“Kick the Can” Segment From Twilight Zone: The Movie (1983)

1983’s Twilight Zone: The Movie was a horror anthology film meant to reflect the celebration of the macabre and strange that the classic TV series of the same name excelled in. The movie featured 4 stories, each directed by a celebrated filmmaker, and Spielberg’s segment “Kick the Can” appeared as the second entry in the film. In what was billed as a horror anthology film, Spielberg’s story is essentially a drama with fantasy elements, and it isn’t memorable at all. The story manages to speak about growing old while still maintaining a youthful outlook on life, but the end result is melodramatic and silly to be honest. If you are going to do a fantasy or sci-fi piece based around the elderly, at least make the drama realistic and not riddled with cliches.

Always (1989)

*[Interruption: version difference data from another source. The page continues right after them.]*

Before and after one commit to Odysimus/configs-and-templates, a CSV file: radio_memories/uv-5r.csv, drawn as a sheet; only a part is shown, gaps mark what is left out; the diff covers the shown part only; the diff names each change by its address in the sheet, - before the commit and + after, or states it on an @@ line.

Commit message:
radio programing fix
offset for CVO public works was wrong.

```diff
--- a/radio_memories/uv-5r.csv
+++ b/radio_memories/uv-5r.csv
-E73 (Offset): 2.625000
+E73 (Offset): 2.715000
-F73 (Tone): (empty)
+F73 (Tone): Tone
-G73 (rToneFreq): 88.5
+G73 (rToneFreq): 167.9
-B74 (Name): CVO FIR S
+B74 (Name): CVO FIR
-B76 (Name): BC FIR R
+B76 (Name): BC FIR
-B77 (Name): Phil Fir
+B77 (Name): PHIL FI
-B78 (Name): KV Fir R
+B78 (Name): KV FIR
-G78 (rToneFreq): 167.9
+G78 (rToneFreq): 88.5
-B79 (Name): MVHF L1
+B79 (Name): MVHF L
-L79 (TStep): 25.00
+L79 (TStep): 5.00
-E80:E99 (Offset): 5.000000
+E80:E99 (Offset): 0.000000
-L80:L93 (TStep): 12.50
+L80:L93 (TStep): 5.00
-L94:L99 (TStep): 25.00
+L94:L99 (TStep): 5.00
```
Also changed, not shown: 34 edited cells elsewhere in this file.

Always is a movie that tries hard but never quite succeeds in combining drama and fantasy. Richard Dreyfuss plays a recently deceased pilot named Pete that returns as spirit to mentor a new pilot, who just so happens to start dating his grieving girlfriend. The film is a remake of sorts of the 1943 film, A Guy Named Joe, and the performances and technical aspects of the film are consistently superb as seen in any Spielberg outing, but the movie is just…kind of creepy and depressing for what was marketed as a lighthearted romance. John Goodman and Audrey Hepburn are great in their supporting roles, and Holly Hunter is excellent as always as Pete’s grieving girlfriend who finds love again with Pete’s former protégé. Scene for scene, this is not a bad film, but Spielberg never quite ties it all together.

A.I Artificial Intelligence (2001)

The late Stanley Kubrick left behind a few unrealized projects upon his death in 1999, and one of those visions went on to become Spielberg’s A.I Artificial Intelligence. This movie turns out to be a drama in what is seemingly not supposed to be a drama at all, since science fiction is the main theme of the story. There is nothing at all wrong with that, and no film can truly be a great film unless it has some thematic and metaphorical narrative devices to intrigue audiences, but the movie suffers from the push and pull factors that cannot decide if we are watching a Kubrick or a Spielberg film. There is an icy cold detachment to the film, with a few surreal and cerebral set pieces that could have excelled in Kubrick’s vision, but seem jarring and misguided with the man who directed E.T. behind the camera.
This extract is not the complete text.